##### Extracted information #####

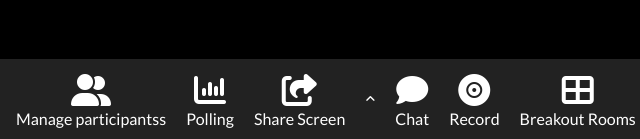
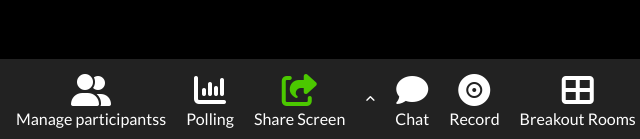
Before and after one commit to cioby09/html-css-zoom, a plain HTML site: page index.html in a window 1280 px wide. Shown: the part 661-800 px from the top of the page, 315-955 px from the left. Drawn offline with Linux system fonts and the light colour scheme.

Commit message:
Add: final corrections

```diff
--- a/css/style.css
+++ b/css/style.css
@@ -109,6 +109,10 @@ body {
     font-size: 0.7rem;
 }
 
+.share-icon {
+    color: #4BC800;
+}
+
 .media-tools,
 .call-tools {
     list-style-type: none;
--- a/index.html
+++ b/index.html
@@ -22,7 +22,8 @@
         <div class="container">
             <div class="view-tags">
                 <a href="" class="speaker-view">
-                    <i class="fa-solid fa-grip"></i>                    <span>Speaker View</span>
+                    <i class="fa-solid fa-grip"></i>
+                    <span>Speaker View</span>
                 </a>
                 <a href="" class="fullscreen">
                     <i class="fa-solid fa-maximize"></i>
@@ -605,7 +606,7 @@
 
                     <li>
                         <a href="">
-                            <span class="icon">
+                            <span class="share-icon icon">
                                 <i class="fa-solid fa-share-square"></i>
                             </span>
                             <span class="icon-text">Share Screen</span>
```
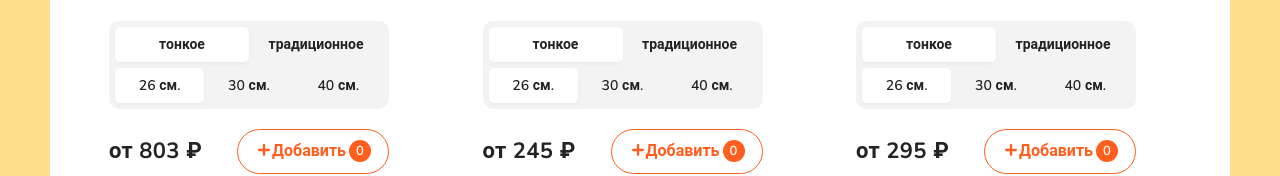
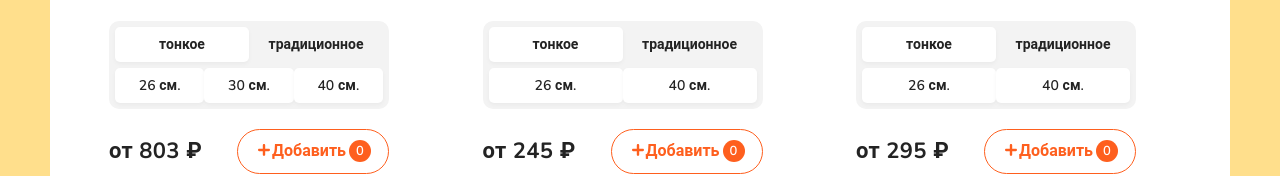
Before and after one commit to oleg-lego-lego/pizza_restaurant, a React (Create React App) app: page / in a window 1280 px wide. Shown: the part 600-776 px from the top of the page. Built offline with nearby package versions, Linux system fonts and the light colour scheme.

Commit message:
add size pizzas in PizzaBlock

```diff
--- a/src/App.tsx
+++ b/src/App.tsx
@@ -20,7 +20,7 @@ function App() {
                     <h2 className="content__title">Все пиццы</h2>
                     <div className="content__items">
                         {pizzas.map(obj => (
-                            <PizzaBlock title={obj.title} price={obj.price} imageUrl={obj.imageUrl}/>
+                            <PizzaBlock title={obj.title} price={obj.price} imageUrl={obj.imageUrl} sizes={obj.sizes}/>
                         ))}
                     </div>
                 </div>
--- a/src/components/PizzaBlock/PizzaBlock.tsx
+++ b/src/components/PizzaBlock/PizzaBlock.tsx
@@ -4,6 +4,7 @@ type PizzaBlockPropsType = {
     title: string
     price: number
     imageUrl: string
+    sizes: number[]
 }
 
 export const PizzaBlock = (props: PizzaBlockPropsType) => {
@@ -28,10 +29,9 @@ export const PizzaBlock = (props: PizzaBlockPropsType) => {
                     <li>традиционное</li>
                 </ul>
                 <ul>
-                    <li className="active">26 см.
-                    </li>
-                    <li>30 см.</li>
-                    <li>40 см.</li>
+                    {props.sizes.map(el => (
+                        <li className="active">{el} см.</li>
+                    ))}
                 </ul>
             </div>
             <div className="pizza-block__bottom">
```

#####

• Exercise aim
Retype the listing exactly. Leave out its pictures.

• Worked solution
Before and after one commit to cioby09/html-css-zoom, a plain HTML site: page index.html in a window 1280 px wide. Shown: the part 661-800 px from the top of the page, 315-955 px from the left. Drawn offline with Linux system fonts and the light colour scheme.

Commit message:
Add: final corrections

```diff
--- a/css/style.css
+++ b/css/style.css
@@ -109,6 +109,10 @@ body {
     font-size: 0.7rem;
 }
 
+.share-icon {
+    color: #4BC800;
+}
+
 .media-tools,
 .call-tools {
     list-style-type: none;
--- a/index.html
+++ b/index.html
@@ -22,7 +22,8 @@
         <div class="container">
             <div class="view-tags">
                 <a href="" class="speaker-view">
-                    <i class="fa-solid fa-grip"></i>                    <span>Speaker View</span>
+                    <i class="fa-solid fa-grip"></i>
+                    <span>Speaker View</span>
                 </a>
                 <a href="" class="fullscreen">
                     <i class="fa-solid fa-maximize"></i>
@@ -605,7 +606,7 @@
 
                     <li>
                         <a href="">
-                            <span class="icon">
+                            <span class="share-icon icon">
                                 <i class="fa-solid fa-share-square"></i>
                             </span>
                             <span class="icon-text">Share Screen</span>
```
Before and after one commit to oleg-lego-lego/pizza_restaurant, a React (Create React App) app: page / in a window 1280 px wide. Shown: the part 600-776 px from the top of the page. Built offline with nearby package versions, Linux system fonts and the light colour scheme.

Commit message:
add size pizzas in PizzaBlock

```diff
--- a/src/App.tsx
+++ b/src/App.tsx
@@ -20,7 +20,7 @@ function App() {
                     <h2 className="content__title">Все пиццы</h2>
                     <div className="content__items">
                         {pizzas.map(obj => (
-                            <PizzaBlock title={obj.title} price={obj.price} imageUrl={obj.imageUrl}/>
+                            <PizzaBlock title={obj.title} price={obj.price} imageUrl={obj.imageUrl} sizes={obj.sizes}/>
                         ))}
                     </div>
                 </div>
--- a/src/components/PizzaBlock/PizzaBlock.tsx
+++ b/src/components/PizzaBlock/PizzaBlock.tsx
@@ -4,6 +4,7 @@ type PizzaBlockPropsType = {
     title: string
     price: number
     imageUrl: string
+    sizes: number[]
 }
 
 export const PizzaBlock = (props: PizzaBlockPropsType) => {
@@ -28,10 +29,9 @@ export const PizzaBlock = (props: PizzaBlockPropsType) => {
                     <li>традиционное</li>
                 </ul>
                 <ul>
-                    <li className="active">26 см.
-                    </li>
-                    <li>30 см.</li>
-                    <li>40 см.</li>
+                    {props.sizes.map(el => (
+                        <li className="active">{el} см.</li>
+                    ))}
                 </ul>
             </div>
             <div className="pizza-block__bottom">
```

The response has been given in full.